**THE PROBLEM:** Set each entry down verbatim, omitting images.

====== DATA TO EXAMINE

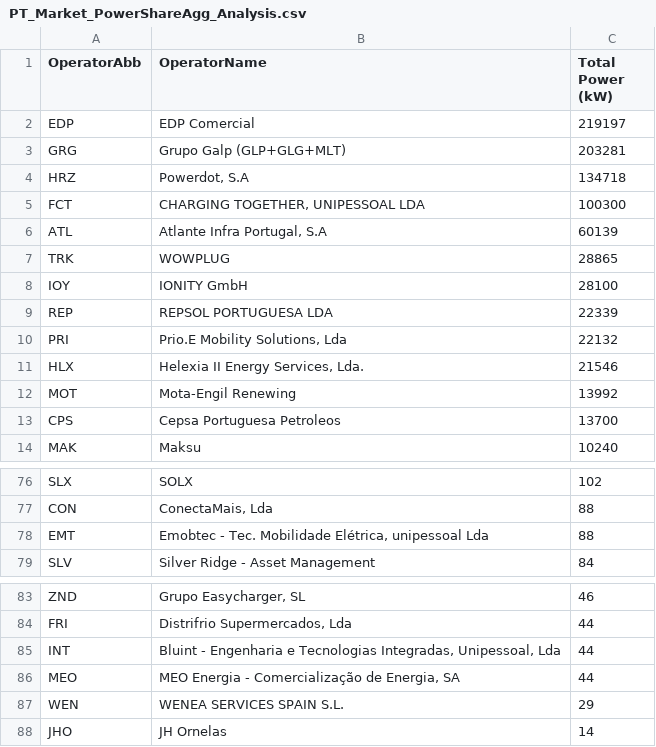
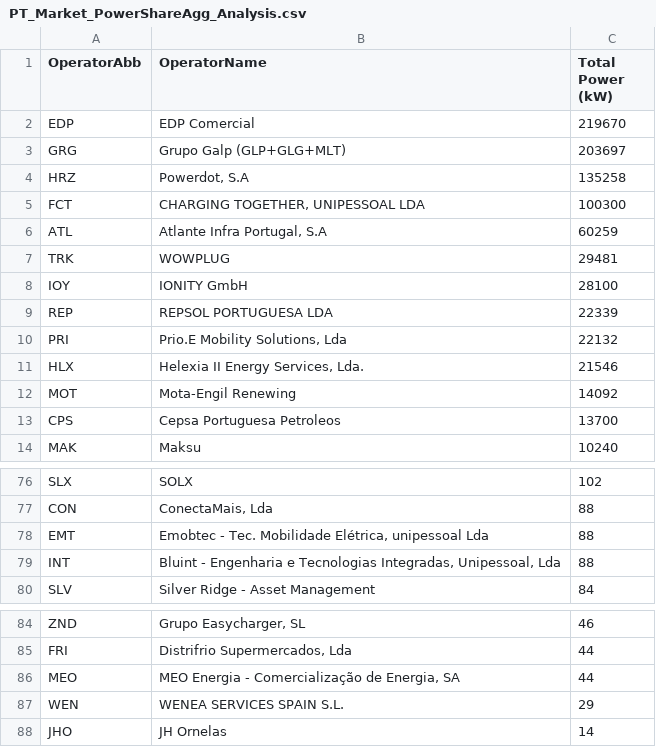
Before and after one commit to pmreis/emobility, a CSV file: data/outputs/PT_Market_PowerShareAgg_Analysis.csv, drawn as a sheet; only a part is shown, gaps mark what is left out.

```diff
--- a/data/outputs/PT_Market_PowerShareAgg_Analysis.csv
+++ b/data/outputs/PT_Market_PowerShareAgg_Analysis.csv
@@ -1,8 +1,8 @@
 OperatorAbb,OperatorName,Total Power (kW)
-EDP,EDP Comercial,219197
-GRG,Grupo Galp (GLP+GLG+MLT),203281
-HRZ,"Powerdot, S.A",134718
+EDP,EDP Comercial,219670
+GRG,Grupo Galp (GLP+GLG+MLT),203697
+HRZ,"Powerdot, S.A",135258
 FCT,"CHARGING TOGETHER, UNIPESSOAL LDA",100300
-ATL,"Atlante Infra Portugal, S.A",60139
-TRK,WOWPLUG,28865
+ATL,"Atlante Infra Portugal, S.A",60259
+TRK,WOWPLUG,29481
 IOY,IONITY GmbH,28100
@@ -11,3 +11,3 @@ PRI,"Prio.E Mobility Solutions, Lda",22132
 HLX,"Helexia II Energy Services, Lda.",21546
-MOT,Mota-Engil Renewing,13992
+MOT,Mota-Engil Renewing,14092
 CPS,Cepsa Portuguesa Petroleos,13700
@@ -78,2 +78,3 @@ CON,"ConectaMais, Lda",88
 EMT,"Emobtec - Tec. Mobilidade Elétrica, unipessoal Lda",88
+INT,"Bluint - Engenharia e Tecnologias Integradas, Unipessoal, Lda",88
 SLV,Silver Ridge - Asset Management,84
@@ -84,3 +85,2 @@ ZND,"Grupo Easycharger, SL",46
 FRI,"Distrifrio Supermercados, Lda",44
-INT,"Bluint - Engenharia e Tecnologias Integradas, Unipessoal, Lda",44
 MEO,"MEO Energia - Comercialização de Energia, SA",44
```
Also changed, not shown: data/outputs/PT_Chargers_Per_Municipality.csv, data/outputs/PT_Market_PowerShare_Analysis.csv, 10 other files.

============

**RESPONSE AREA:**
Before and after one commit to pmreis/emobility, a CSV file: data/outputs/PT_Market_PowerShareAgg_Analysis.csv, drawn as a sheet; only a part is shown, gaps mark what is left out.

```diff
--- a/data/outputs/PT_Market_PowerShareAgg_Analysis.csv
+++ b/data/outputs/PT_Market_PowerShareAgg_Analysis.csv
@@ -1,8 +1,8 @@
 OperatorAbb,OperatorName,Total Power (kW)
-EDP,EDP Comercial,219197
-GRG,Grupo Galp (GLP+GLG+MLT),203281
-HRZ,"Powerdot, S.A",134718
+EDP,EDP Comercial,219670
+GRG,Grupo Galp (GLP+GLG+MLT),203697
+HRZ,"Powerdot, S.A",135258
 FCT,"CHARGING TOGETHER, UNIPESSOAL LDA",100300
-ATL,"Atlante Infra Portugal, S.A",60139
-TRK,WOWPLUG,28865
+ATL,"Atlante Infra Portugal, S.A",60259
+TRK,WOWPLUG,29481
 IOY,IONITY GmbH,28100
@@ -11,3 +11,3 @@ PRI,"Prio.E Mobility Solutions, Lda",22132
 HLX,"Helexia II Energy Services, Lda.",21546
-MOT,Mota-Engil Renewing,13992
+MOT,Mota-Engil Renewing,14092
 CPS,Cepsa Portuguesa Petroleos,13700
@@ -78,2 +78,3 @@ CON,"ConectaMais, Lda",88
 EMT,"Emobtec - Tec. Mobilidade Elétrica, unipessoal Lda",88
+INT,"Bluint - Engenharia e Tecnologias Integradas, Unipessoal, Lda",88
 SLV,Silver Ridge - Asset Management,84
@@ -84,3 +85,2 @@ ZND,"Grupo Easycharger, SL",46
 FRI,"Distrifrio Supermercados, Lda",44
-INT,"Bluint - Engenharia e Tecnologias Integradas, Unipessoal, Lda",44
 MEO,"MEO Energia - Comercialização de Energia, SA",44
```
Also changed, not shown: data/outputs/PT_Chargers_Per_Municipality.csv, data/outputs/PT_Market_PowerShare_Analysis.csv, 10 other files.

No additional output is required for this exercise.